“It’s a family recipe. It’s never been written down but you do it every year and you just feel it,” Kovacs says.

“Back home, I think every family has their own little secret, really.

A little bit more of this or more of that. You go to a friend’s house and it tastes different.”

Growing up in the small village of Abony, south-east of Budapest, Kovacs’ family had their own pigs and grew their own vegetables year round. Free-range and nasty-free food was what they ate when he was growing up – everyone did it that way, and there was no alternative, he says.

“We had usually one or two pigs every year. Closer to Christmas, when it was cold-ish, you would basically slaughter your animals and get ready for the winter months.”

Following slaughter the meat would be minced, spices would be added and the meat cylinders would be smoked to stock the larder for the following months.
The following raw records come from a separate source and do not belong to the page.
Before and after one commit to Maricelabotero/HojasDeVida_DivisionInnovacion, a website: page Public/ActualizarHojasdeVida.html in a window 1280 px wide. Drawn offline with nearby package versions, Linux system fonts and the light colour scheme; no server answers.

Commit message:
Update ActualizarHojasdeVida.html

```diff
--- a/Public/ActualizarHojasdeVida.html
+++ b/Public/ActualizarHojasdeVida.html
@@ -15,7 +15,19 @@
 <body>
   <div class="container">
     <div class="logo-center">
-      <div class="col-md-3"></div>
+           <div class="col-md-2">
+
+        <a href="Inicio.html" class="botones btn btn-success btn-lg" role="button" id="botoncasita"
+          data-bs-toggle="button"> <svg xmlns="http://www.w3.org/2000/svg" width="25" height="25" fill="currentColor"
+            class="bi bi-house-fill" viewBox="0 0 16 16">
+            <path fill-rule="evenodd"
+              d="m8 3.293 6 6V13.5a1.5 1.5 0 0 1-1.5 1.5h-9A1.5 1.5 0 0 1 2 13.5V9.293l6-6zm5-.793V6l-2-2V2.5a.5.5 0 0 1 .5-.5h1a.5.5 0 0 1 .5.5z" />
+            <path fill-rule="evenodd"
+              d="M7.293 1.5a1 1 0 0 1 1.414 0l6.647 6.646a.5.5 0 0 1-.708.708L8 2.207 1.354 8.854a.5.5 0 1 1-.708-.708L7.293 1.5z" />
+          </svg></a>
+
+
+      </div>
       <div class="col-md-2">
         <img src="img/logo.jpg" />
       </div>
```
Kolbász is eaten as is, as well as providing a rich flavour base for dishes when used like pancetta or bacon.

Following years of travelling and working as a chef, Kovacs has returned to the mincer and smoker and is using his family’s generations-old salami recipe for his Tauranga business The Hungarian Artisan Co. He now sells mild and spicy versions of the kolbász across New Zealand, and while he’s not slaughtering his own pigs like back home, the kolbász is made with Freedom Farms pork and smoked with mānuka, the closest available alternative to the acacia wood they use in Hungary, he says. It’s also packed with plenty of the “king of spices”, Hungary’s famed paprika.

Kovacs has taken some of his kolbász back home for his family to try, and it passed the test for authenticity, he says.
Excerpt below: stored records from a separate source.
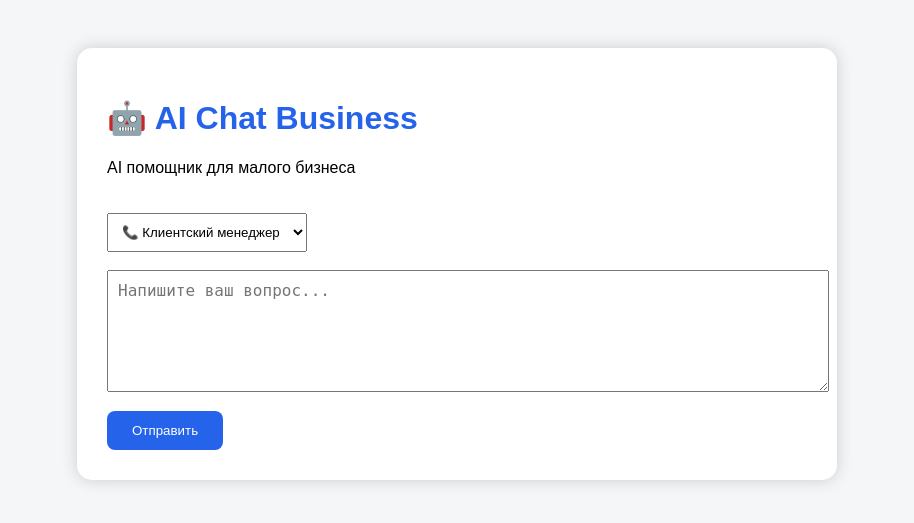
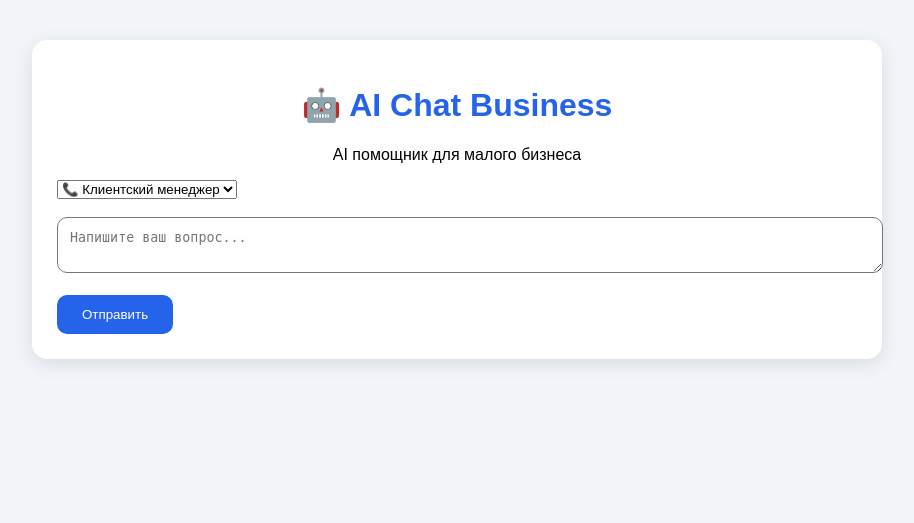
Before and after one commit to Babash95/ai-chat-business, a FastAPI app: page / in a window 1280 px wide. Shown: the top 523 px of the page, without its empty margins (183-1097 px from the left). Run offline with FastAPI, Linux system fonts and the light colour scheme.

Commit message:
Add modern chat interface

```diff
--- a/app/main.py
+++ b/app/main.py
@@ -1,10 +1,12 @@
 from fastapi import FastAPI, Form, Request
 from fastapi.responses import HTMLResponse
 from fastapi.templating import Jinja2Templates
-
+from fastapi.staticfiles import StaticFiles
 from app.services.ai_service import generate_response
 
 app = FastAPI()
+
+app.mount("/static", StaticFiles(directory="app/static"), name="static")
 
 templates = Jinja2Templates(directory="app/templates")
 
--- /dev/null
+++ b/app/static/style.css
@@ -0,0 +1,51 @@
+body {
+    background: #f1f5f9;
+    font-family: Arial, sans-serif;
+}
+
+.chat-container {
+    max-width: 800px;
+    margin: 40px auto;
+    background: white;
+    padding: 25px;
+    border-radius: 15px;
+    box-shadow: 0 5px 20px rgba(0,0,0,0.1);
+}
+
+.title {
+    color: #2563eb;
+    text-align: center;
+}
+
+.message {
+    padding: 12px;
+    margin: 10px 0;
+    border-radius: 10px;
+}
+
+.user {
+    background: #dbeafe;
+}
+
+.ai {
+    background: #dcfce7;
+}
+
+textarea {
+    width: 100%;
+    border-radius: 10px;
+    padding: 12px;
+}
+
+button {
+    background: #2563eb;
+    color: white;
+    border: none;
+    padding: 12px 25px;
+    border-radius: 10px;
+    cursor: pointer;
+}
+
+button:hover {
+    background: #1d4ed8;
+}
--- a/app/templates/index.html
+++ b/app/templates/index.html
@@ -1,87 +1,40 @@
 <!DOCTYPE html>
 <html>
 <head>
+    <link rel="stylesheet" href="/static/style.css">
     <title>AI Chat Business</title>
-
-    <style>
-        body {
-            font-family: Arial, sans-serif;
-            background: #f4f6f8;
-            padding: 40px;
-        }
-
-        .box {
-            max-width: 700px;
-            margin: auto;
-            background: white;
-            padding: 30px;
-            border-radius: 15px;
-            box-shadow: 0 0 15px #ccc;
-        }
-
-        h1 {
-            color: #2563eb;
-        }
-
-        textarea {
-            width: 100%;
-            height: 100px;
-            padding: 10px;
-            font-size: 16px;
-        }
-
-        select {
-            padding: 10px;
-            margin-top: 20px;
-        }
-
-        button {
-            margin-top: 15px;
-            background: #2563eb;
-            color: white;
-            padding: 12px 25px;
-            border: none;
-            border-radius: 8px;
-            cursor: pointer;
-        }
-
-        .message {
-            background: #f1f5f9;
-            padding: 10px;
-            margin: 10px 0;
-            border-radius: 8px;
-        }
-    </style>
 </head>
 
 <body>
 
-<div class="box">
+<div class="chat-container">
 
-<h1>🤖 AI Chat Business</h1>
+    <h1 class="title">🤖 AI Chat Business</h1>
 
-<p>
+    <p style="text-align:center;">
         AI помощник для малого бизнеса
     </p>
 
 
-<div>
+    <div class="chat-box">
 
         {% for msg in messages %}
 
-<div class="message">
+        {% if msg.role == "user" %}
 
-<b>
-{% if msg.role == "user" %}
-👤 Вы:
+        <div class="message user">
+            👤 <b>Вы:</b><br>
+            {{ msg.text }}
+        </div>
+
         {% else %}
-🤖 AI:
+
+        <div class="message ai">
+            🤖 <b>AI:</b><br>
+            {{ msg.text }}
+        </div>
+
         {% endif %}
-</b>
-
-{{ msg.text }}
-
-</div>
 
         {% endfor %}
 
@@ -120,7 +73,7 @@ placeholder="Напишите ваш вопрос..."
         ></textarea>
 
 
-<br>
+        <br><br>
 
 
         <button>
```
Lines whose indentation alone changed are shown as unchanged.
Before coming to New Zealand, Kovacs worked around Europe, the UK and Ireland and had a stint cooking on a cruise ship. He decided to settle in New Zealand with his wife Samantha Darragh, starting a job as head chef for Mills Reef Winery and Restaurant in 2007.

However, “Cheffing became something different that wasn’t really me in the end,” he says. “I wanted to get back to my roots.
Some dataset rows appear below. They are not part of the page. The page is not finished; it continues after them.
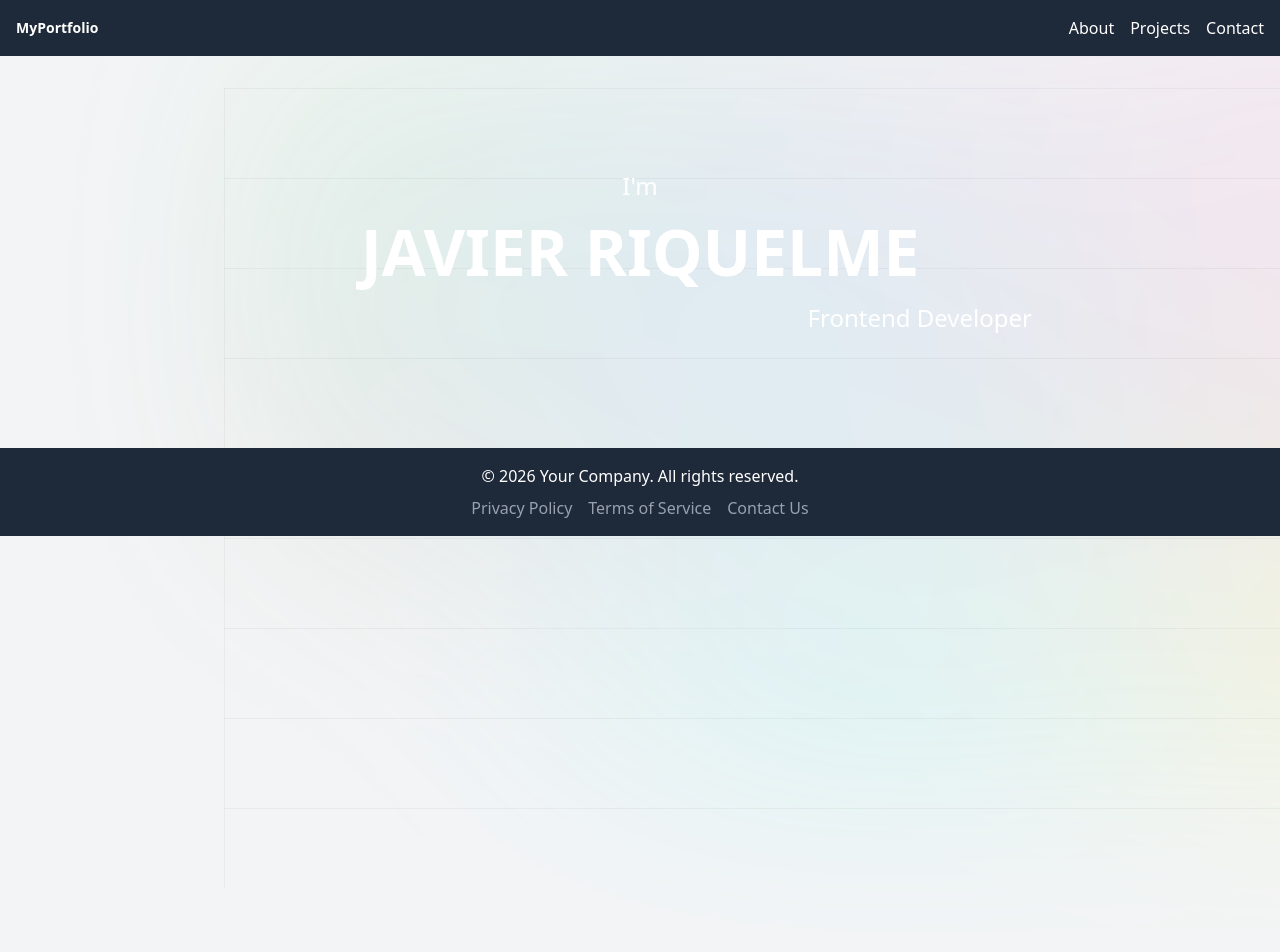
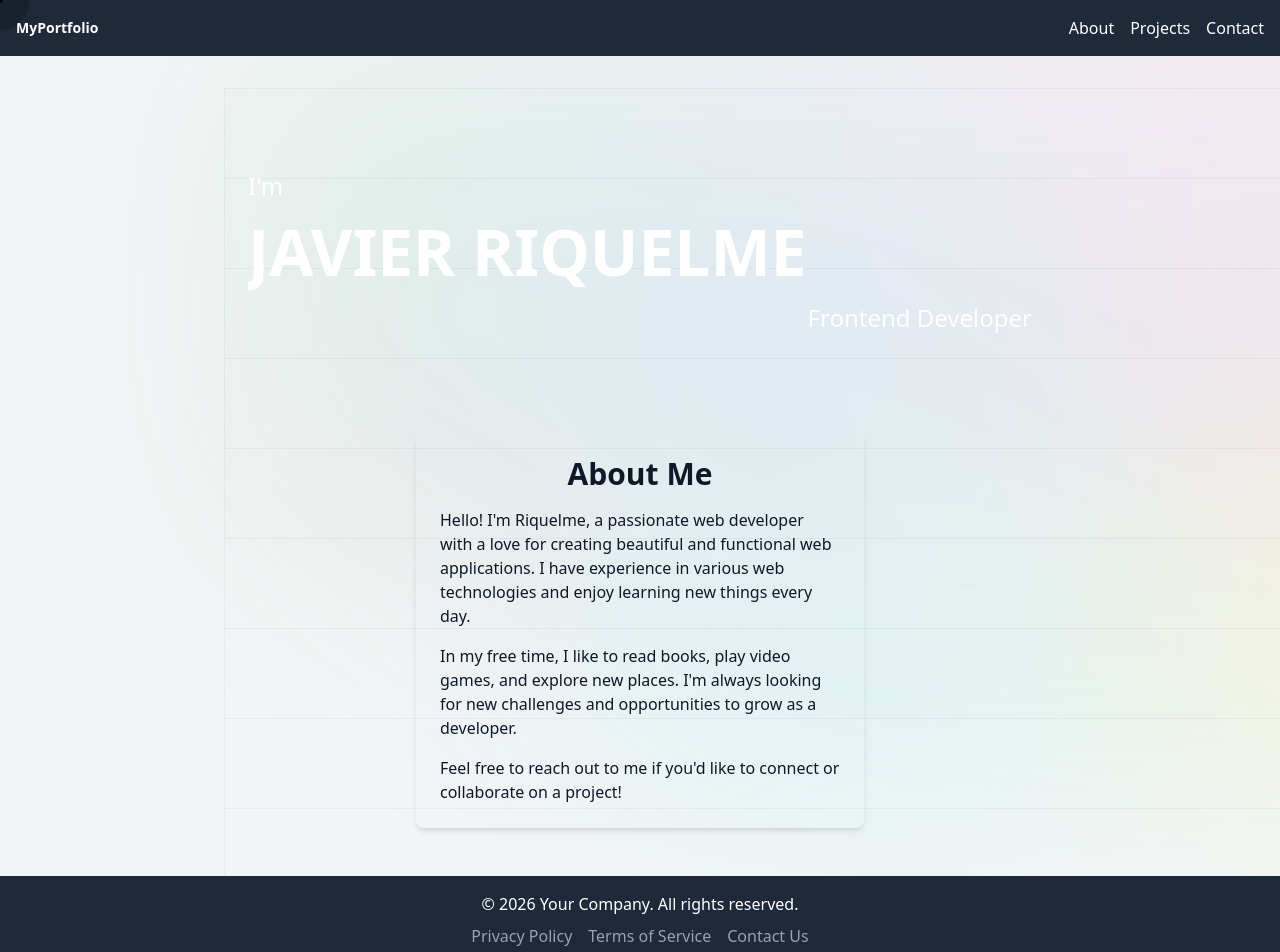
Before and after one commit to riqujavier/my-name-is, a Next.js app: page / in a window 1280 px wide. Shown: the top 952 px of the page. Before the commit the page ends 800 px from the top, so only its background shows below. Built offline with nearby package versions, Linux system fonts and the light colour scheme.

Commit message:
Add mouse effect component and animations; update styles in AboutMe and Hero components

```diff
--- a/app/globals.css
+++ b/app/globals.css
@@ -1,4 +1,14 @@
 @import "tailwindcss";
+
+@keyframes fadeIn {
+  0% { opacity: 0; }
+  100% { opacity: 1; }
+}
+
+@keyframes slideUp {
+  0% { transform: translateY(20px); opacity: 0; }
+  100% { transform: translateY(0); opacity: 1; }
+}
 
 main {
   &:before {
--- a/app/page.tsx
+++ b/app/page.tsx
@@ -2,14 +2,16 @@ import Image from "next/image";
 import styles from "./page.module.css";
 import Hero from "@/components/Hero";
 import AboutMe from "@/components/AboutMe";
+import MouseEffect from "@/components/MouseEffect";
 import Projects from "@/components/Projects";
 import Contact from "@/components/Contact";
 
 export default function Home() {
   return (
     <div>
+      <MouseEffect />
       <Hero />
-
+     <AboutMe />
     </div>
   )
 }
--- a/components/AboutMe.tsx
+++ b/components/AboutMe.tsx
@@ -2,16 +2,16 @@ import React from 'react';
 
 const AboutMe: React.FC = () => {
     return (
-        <div className="flex flex-col items-center justify-center min-h-screen bg-gray-100 p-4">
-            <div className="bg-white shadow-md rounded-lg p-6 max-w-md w-full">
+        <div className="flex flex-col items-center justify-center p-4">
+            <div className=" shadow-md rounded-lg p-6 max-w-md w-full">
                 <h1 className="text-3xl font-bold mb-4 text-center">About Me</h1>
-                <p className="text-gray-700 text-base mb-4">
+                <p className="text-white-700 text-base mb-4">
                     Hello! I'm Riquelme, a passionate web developer with a love for creating beautiful and functional web applications. I have experience in various web technologies and enjoy learning new things every day.
                 </p>
-                <p className="text-gray-700 text-base mb-4">
+                <p className="text-white-700 text-base mb-4">
                     In my free time, I like to read books, play video games, and explore new places. I'm always looking for new challenges and opportunities to grow as a developer.
                 </p>
-                <p className="text-gray-700 text-base">
+                <p className="text-white-700 text-base">
                     Feel free to reach out to me if you'd like to connect or collaborate on a project!
                 </p>
             </div>
--- a/components/Hero.tsx
+++ b/components/Hero.tsx
@@ -4,7 +4,7 @@ import styles from '../css/Hero.module.css';
 const Hero: React.FC = () => {
     return (
         <div className="text-white py-20">
-            <div className="container mx-auto px-6 text-center">
+            <div className="container mx-auto px-6">
                 <div className={styles.container}>
                     I'm
                     <div className={styles.stack} style={{ '--stacks': 3 } as React.CSSProperties}>
--- /dev/null
+++ b/components/MouseEffect.tsx
@@ -0,0 +1,28 @@
+'use client';
+import React, { useState, useEffect  } from 'react';
+import styles from '../css/MouseEffect.module.css';
+
+const MouseEffect: React.FC = () => {
+    const [position, setPosition] = useState({ x: 0, y: 0 });
+
+    useEffect(() => {
+      const handleMouseMove = (event: MouseEvent) => {
+        setPosition({ x: event.clientX, y: event.clientY });
+      };
+
+      window.addEventListener('mousemove', handleMouseMove);
+
+      return () => {
+        window.removeEventListener('mousemove', handleMouseMove);
+      };
+    }, []);
+
+    return (
+      <div className={styles['cursor-circle']} style={{ left: `${position.x}px`, top: `${position.y}px` }}>
+        <div className={styles['cursor-point']}></div>
+      </div>
+    );
+  };
+
+
+export default MouseEffect;
--- a/css/Hero.module.css
+++ b/css/Hero.module.css
@@ -21,7 +21,7 @@
     font-weight: bold;
     grid-row-start: 1;
     grid-column-start: 1;
-    font-size: 4rem;
+    font-size: 2rem;
     text-transform: uppercase;
     --stack-height: calc(100% / var(--stacks) - 1px);
     --inverse-index: calc(calc(var(--stacks) - 1) - var(--index));
@@ -29,6 +29,12 @@
     --clip-bottom: calc(var(--stack-height) * var(--inverse-index));
     clip-path: inset(var(--clip-top) 0 var(--clip-bottom) 0);
     animation: stack 340ms cubic-bezier(.46,.29,0,1.24) 1 backwards calc(var(--index) * 120ms), glitch 2s ease infinite 2s alternate-reverse;
+  }
+  @media screen and (min-width: 600px) {
+    .stack span {
+      font-size: 4rem;
+    }
+
   }
 
   .stack span:nth-child(odd) { --glitch-translate: 8px; }
--- /dev/null
+++ b/css/MouseEffect.module.css
@@ -0,0 +1,22 @@
+/* styles/globals.css */
+.cursor-circle {
+    position: absolute;
+    width: 60px;
+    height: 60px;
+    border-radius: 50%;
+    background-color: rgba(0, 0, 0, 0.2); /* Círculo semitransparente */
+    pointer-events: none; /* Evita que el círculo interfiera con los eventos del ratón */
+    transform: translate(-50%, -50%); /* Centra el círculo en la posición del puntero */
+    transition: all 0.1s ease; /* Suaviza el movimiento */
+  }
+
+  .cursor-point {
+    position: absolute;
+    top: 50%;
+    left: 50%;
+    transform: translate(-50%, -50%);
+    width: 6px;
+    height: 6px;
+    border-radius: 50%;
+    background-color: black; /* Punto negro */
+  }
```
“It’s really hard to get your ideas into the food, especially the things that I like, which are simple.”

So Kovacs began experimenting with the flavours of home, at home, making salami for relatives and friends following his family’s recipe, as well as trying some recipes of his own. The business started small and over the years has become more and more successful, so he left Mills Reef in late 2016.

As well as Kovacs’ family kolbász, The Hungarian Artisan Co makes a truffle and porcini salami, which won the top award in the butchery category at last year’s Farmers’ Markets New Zealand Food Awards, plus pink peppercorn and fennel salami and hot Goan salami.

Goan salami might sound like a rather odd creation, but it’s something Kovacs and Darragh picked up during their travels through India.

“It was something I’d never seen outside of India. We spent four months in Goa, which used to be a Portuguese colony. They brought their chouriço over and the locals made it their own, with spices like turmeric, cardamom and chilli.”

The Hungarian Artisan Co products are now sold in various stores including Moore Wilson’s in Wellington and Farro Fresh in Auckland, as well as at farmers’ markets around the Bay of Plenty. Kovacs also produces some fresh sausage varieties and a prosciutto-like ham made with pork loin but has no plans to expand too much further, lest quality, which he’s a stickler for, is compromised.

“We just want to do a few things and do them properly.” thehungarianartisan.co.nz

Read More…

WEAVE LENGTHS

Long before words like sustainable, low-carbon footprint and environmentally friendly were de rigueur, there were people like Peter Greer, now 68 years old.

Leaven Sent

If you sit next to Dan Cruden on a plane don’t be worried if his carry-on bag emits a faint bubbling noise or a yeasty smell. It’s only his sourdough starter that’s coming along for the ride.

X